Task inputs.
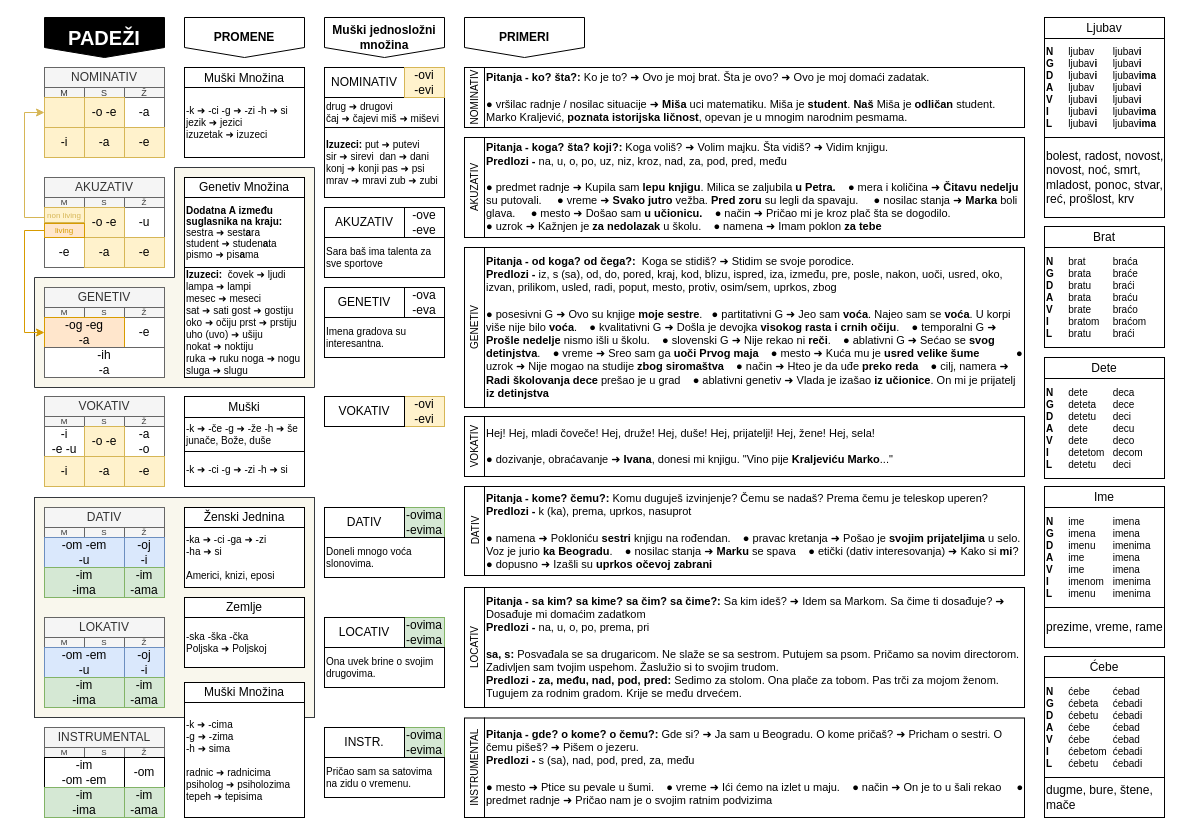
This is draws/padezi.drawio from vlandivir/srpski, a draw.io file, before an edit. Source tidied: cells renumbered, new cells numbered last; positions are measured from the earlier drawing's top-left corner, leaving out a move shared by most shapes. Both pictures are drawn from the tidied source at 100%, with x=0, y=0 at pixel (24, 17).
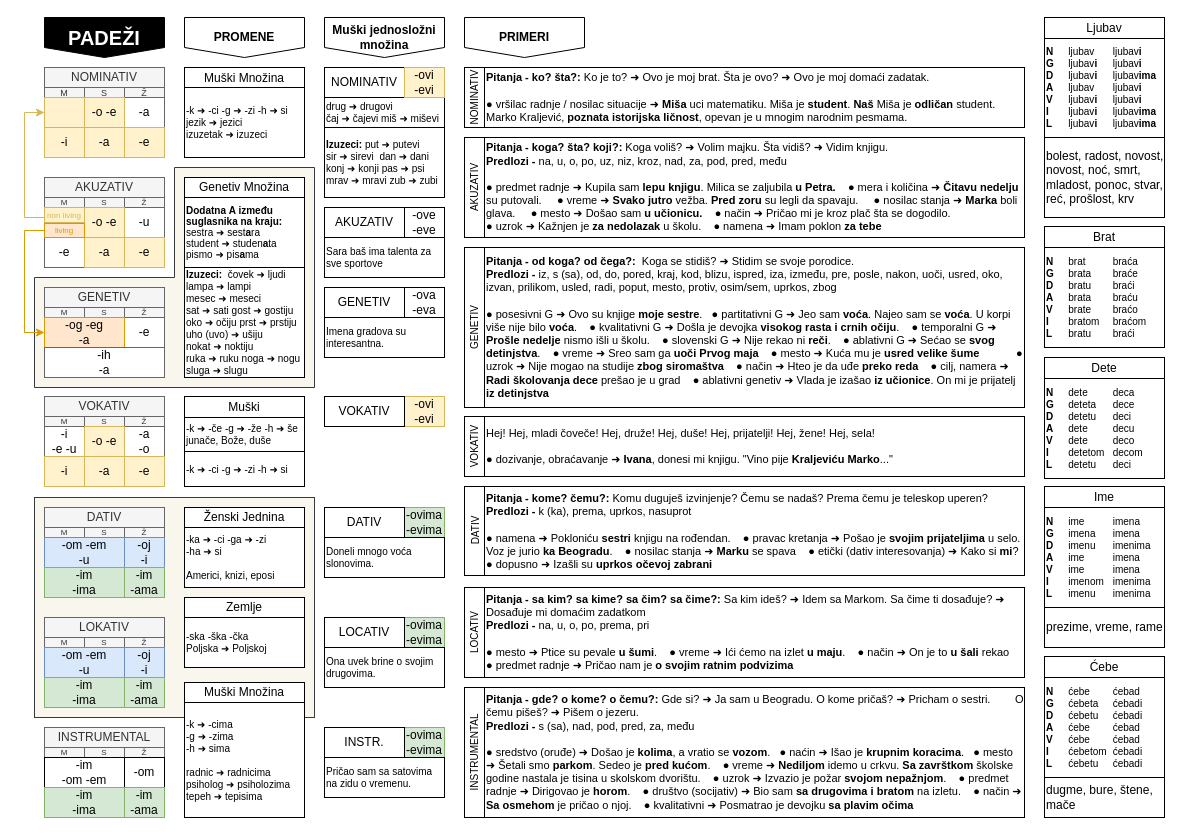
Above is the later version.

Commit message:
Second time fixes

What changed in the source:
```diff
@@
     <mxCell id="100" value="LOCATIV" style="rounded=0;whiteSpace=wrap;html=1;fontSize=10;horizontal=0;" parent="1" vertex="1">
-      <mxGeometry x="440" y="570" width="20" height="120" as="geometry" />
+      <mxGeometry x="440" y="570" width="20" height="90" as="geometry" />
     </mxCell>
     <mxCell id="101" value="INSTRUMENTAL" style="rounded=0;whiteSpace=wrap;html=1;fontSize=10;horizontal=0;" parent="1" vertex="1">
-      <mxGeometry x="440" y="700.5" width="20" height="99.5" as="geometry" />
+      <mxGeometry x="440" y="670" width="20" height="130" as="geometry" />
     </mxCell>
@@
-    <mxCell id="119" value="&lt;div style=&quot;font-size: 11px;&quot;&gt;&lt;b style=&quot;border-color: var(--border-color);&quot;&gt;&lt;font style=&quot;font-size: 11px;&quot;&gt;&lt;b&gt;Pitanja - sa kim? sa kime? sa čim? sa čime?:&lt;/b&gt;&lt;span style=&quot;font-weight: 400;&quot;&gt;&amp;nbsp;Sa kim ideš?&amp;nbsp;➜ Idem sa Markom. Sa čime ti dosađuje?&amp;nbsp;➜ Dosađuje mi domaćim zadatkom&lt;/span&gt;&lt;br&gt;&lt;/font&gt;&lt;/b&gt;&lt;/div&gt;&lt;div style=&quot;font-size: 11px;&quot;&gt;&lt;b style=&quot;border-color: var(--border-color);&quot;&gt;Predlozi -&amp;nbsp;&lt;/b&gt;&lt;span style=&quot;border-color: var(--border-color);&quot;&gt;na, u, o, po, prema, pri&lt;/span&gt;&lt;br&gt;&lt;/div&gt;&lt;div&gt;&lt;font style=&quot;font-size: 11px;&quot;&gt;&lt;b style=&quot;border-color: var(--border-color);&quot;&gt;&lt;br&gt;&lt;/b&gt;&lt;/font&gt;&lt;/div&gt;&lt;div&gt;&lt;font style=&quot;font-size: 11px;&quot;&gt;&lt;b style=&quot;border-color: var(--border-color);&quot;&gt;sa, s: &lt;/b&gt;Posvađala se sa drugaricom. Ne slaže se sa sestrom. Putujem sa psom. Pričamo sa novim directorom. Zadivljen sam tvojim uspehom. Žaslužio si to svojim trudom.&lt;br&gt;&lt;b style=&quot;border-color: var(--border-color);&quot;&gt;Predlozi - za, među, nad, pod, pred&lt;/b&gt;&lt;b style=&quot;border-color: var(--border-color);&quot;&gt;: &lt;/b&gt;Sedimo za stolom. Ona plače za tobom. Pas trči za mojom ženom. Tugujem za rodnim gradom. Krije se među drvećem.&lt;/font&gt;&lt;br&gt;&lt;/div&gt;" style="rounded=0;whiteSpace=wrap;html=1;align=left;fontSize=9;" parent="1" vertex="1">
-      <mxGeometry x="460" y="570" width="540" height="120" as="geometry" />
+    <mxCell id="119" value="&lt;div style=&quot;font-size: 11px;&quot;&gt;&lt;b style=&quot;border-color: var(--border-color);&quot;&gt;&lt;font style=&quot;font-size: 11px;&quot;&gt;&lt;b style=&quot;&quot;&gt;Pitanja - sa kim? sa kime? sa čim? sa čime?:&lt;/b&gt;&lt;span style=&quot;font-weight: 400;&quot;&gt;&amp;nbsp;Sa kim ideš?&amp;nbsp;➜ Idem sa Markom. Sa čime ti dosađuje?&amp;nbsp;➜ Dosađuje mi domaćim zadatkom&lt;/span&gt;&lt;br&gt;&lt;/font&gt;&lt;/b&gt;&lt;/div&gt;&lt;div style=&quot;font-size: 11px;&quot;&gt;&lt;font style=&quot;font-size: 11px;&quot;&gt;&lt;b style=&quot;border-color: var(--border-color);&quot;&gt;Predlozi -&amp;nbsp;&lt;/b&gt;&lt;span style=&quot;border-color: var(--border-color);&quot;&gt;na, u, o, po, prema, pri&lt;/span&gt;&lt;br&gt;&lt;/font&gt;&lt;/div&gt;&lt;div style=&quot;font-size: 11px;&quot;&gt;&lt;font style=&quot;font-size: 11px;&quot;&gt;&lt;b style=&quot;border-color: var(--border-color);&quot;&gt;&lt;br&gt;&lt;/b&gt;&lt;/font&gt;&lt;/div&gt;&lt;div style=&quot;font-size: 11px;&quot;&gt;&lt;font style=&quot;font-size: 11px;&quot;&gt;● mesto ➜ Ptice su pevale &lt;b&gt;u šumi&lt;/b&gt;.&amp;nbsp; &amp;nbsp; ● vreme ➜ Ići ćemo na izlet &lt;b&gt;u maju&lt;/b&gt;.&amp;nbsp; &amp;nbsp; ● način ➜ On je to &lt;b&gt;u šali&lt;/b&gt; rekao&amp;nbsp; &amp;nbsp; ● predmet radnje ➜ Pričao nam je &lt;b&gt;o svojim ratnim podvizima&lt;/b&gt;&lt;/font&gt;&lt;br&gt;&lt;/div&gt;" style="rounded=0;whiteSpace=wrap;html=1;align=left;fontSize=9;" parent="1" vertex="1">
+      <mxGeometry x="460" y="570" width="540" height="90" as="geometry" />
     </mxCell>
@@
-    <mxCell id="121" value="&lt;div style=&quot;font-size: 11px;&quot;&gt;&lt;font style=&quot;font-size: 11px;&quot;&gt;&lt;b&gt;Pitanja - gde? o kome? o čemu?:&amp;nbsp;&lt;/b&gt;Gde si? ➜ Ja sam u Beogradu. O kome pričaš?&amp;nbsp;➜ Pricham o sestri. O čemu pišeš?&amp;nbsp;➜ Pišem o jezeru.&lt;b&gt;&lt;br&gt;&lt;/b&gt;&lt;/font&gt;&lt;/div&gt;&lt;div style=&quot;font-size: 11px;&quot;&gt;&lt;font style=&quot;font-size: 11px;&quot;&gt;&lt;b&gt;Predlozi -&amp;nbsp;&lt;/b&gt;s (sa), nad, pod, pred, za, među&lt;br&gt;&lt;/font&gt;&lt;/div&gt;&lt;font style=&quot;font-size: 11px;&quot;&gt;&lt;font style=&quot;font-size: 11px;&quot;&gt;&lt;font style=&quot;font-size: 11px;&quot;&gt;&lt;b&gt;&lt;div&gt;&lt;font style=&quot;font-size: 11px;&quot;&gt;&lt;b&gt;&lt;br&gt;&lt;/b&gt;&lt;/font&gt;&lt;/div&gt;&lt;/b&gt;&lt;/font&gt;&lt;/font&gt;● mesto ➜ Ptice su pevale u šumi. &amp;nbsp; &amp;nbsp;● vreme ➜ Ići ćemo na izlet u maju. &amp;nbsp; &amp;nbsp;● način ➜ On je to u šali rekao &amp;nbsp; &amp;nbsp; ● predmet radnje ➜ Pričao nam je o svojim ratnim podvizima&lt;br&gt;&lt;/font&gt;" style="rounded=0;whiteSpace=wrap;html=1;align=left;fontSize=9;" parent="1" vertex="1">
-      <mxGeometry x="460" y="700.5" width="540" height="99.5" as="geometry" />
+    <mxCell id="121" value="&lt;div style=&quot;font-size: 11px;&quot;&gt;&lt;font style=&quot;font-size: 11px;&quot;&gt;&lt;b&gt;Pitanja - gde? o kome? o čemu?:&amp;nbsp;&lt;/b&gt;Gde si? ➜ Ja sam u Beogradu. O kome pričaš?&amp;nbsp;➜ Pricham o sestri.&amp;nbsp; &amp;nbsp; &amp;nbsp; &amp;nbsp; O čemu pišeš?&amp;nbsp;➜ Pišem o jezeru.&lt;b&gt;&lt;br&gt;&lt;/b&gt;&lt;/font&gt;&lt;/div&gt;&lt;div style=&quot;font-size: 11px;&quot;&gt;&lt;font style=&quot;font-size: 11px;&quot;&gt;&lt;b&gt;Predlozi -&amp;nbsp;&lt;/b&gt;s (sa), nad, pod, pred, za, među&lt;br&gt;&lt;/font&gt;&lt;/div&gt;&lt;font style=&quot;&quot;&gt;&lt;font style=&quot;font-size: 11px;&quot;&gt;&lt;font style=&quot;font-size: 11px;&quot;&gt;&lt;b&gt;&lt;div&gt;&lt;font style=&quot;font-size: 11px;&quot;&gt;&lt;b&gt;&lt;br&gt;&lt;/b&gt;&lt;/font&gt;&lt;/div&gt;&lt;/b&gt;&lt;/font&gt;&lt;/font&gt;&lt;span style=&quot;font-size: 11px;&quot;&gt;● sredstvo (oruđe) ➜ Došao je &lt;b&gt;kolima&lt;/b&gt;, a vratio se &lt;b&gt;vozom&lt;/b&gt;.&amp;nbsp; &amp;nbsp;● naćin ➜ Išao je &lt;b&gt;krupnim koracima&lt;/b&gt;.&amp;nbsp; &amp;nbsp;● mesto ➜ Šetali smo &lt;b&gt;parkom&lt;/b&gt;. Sedeo je &lt;b&gt;pred kućom&lt;/b&gt;.&amp;nbsp; &amp;nbsp; ● vreme ➜ &lt;b&gt;Nediljom&lt;/b&gt; idemo u crkvu. &lt;b&gt;Sa završtkom&lt;/b&gt; školske godine nastala je tisina u skolskom dvorištu.&amp;nbsp; &amp;nbsp; ● uzrok ➜ Izvazio je požar &lt;b&gt;svojom nepažnjom&lt;/b&gt;.&amp;nbsp; &amp;nbsp; ● predmet radnje ➜ Dirigovao je &lt;b&gt;horom&lt;/b&gt;.&amp;nbsp; &amp;nbsp; ● društvo (socijativ) ➜ Bio sam &lt;b&gt;sa drugovima i bratom&lt;/b&gt; na izletu.&amp;nbsp; &amp;nbsp; ● način ➜ &lt;b&gt;Sa osmehom&lt;/b&gt; je pričao o njoj.&amp;nbsp; &amp;nbsp; ● kvalitativni ➜ Posmatrao je devojku &lt;b&gt;sa plavim očima&lt;/b&gt;&lt;/span&gt;&lt;br&gt;&lt;/font&gt;" style="rounded=0;whiteSpace=wrap;html=1;align=left;fontSize=9;" parent="1" vertex="1">
+      <mxGeometry x="460" y="670" width="540" height="130" as="geometry" />
     </mxCell>
```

What is expected.
Where a line above holds the word "horizontal", copy it.

Your solution.
     <mxCell id="100" value="LOCATIV" style="rounded=0;whiteSpace=wrap;html=1;fontSize=10;horizontal=0;" parent="1" vertex="1">
     <mxCell id="101" value="INSTRUMENTAL" style="rounded=0;whiteSpace=wrap;html=1;fontSize=10;horizontal=0;" parent="1" vertex="1">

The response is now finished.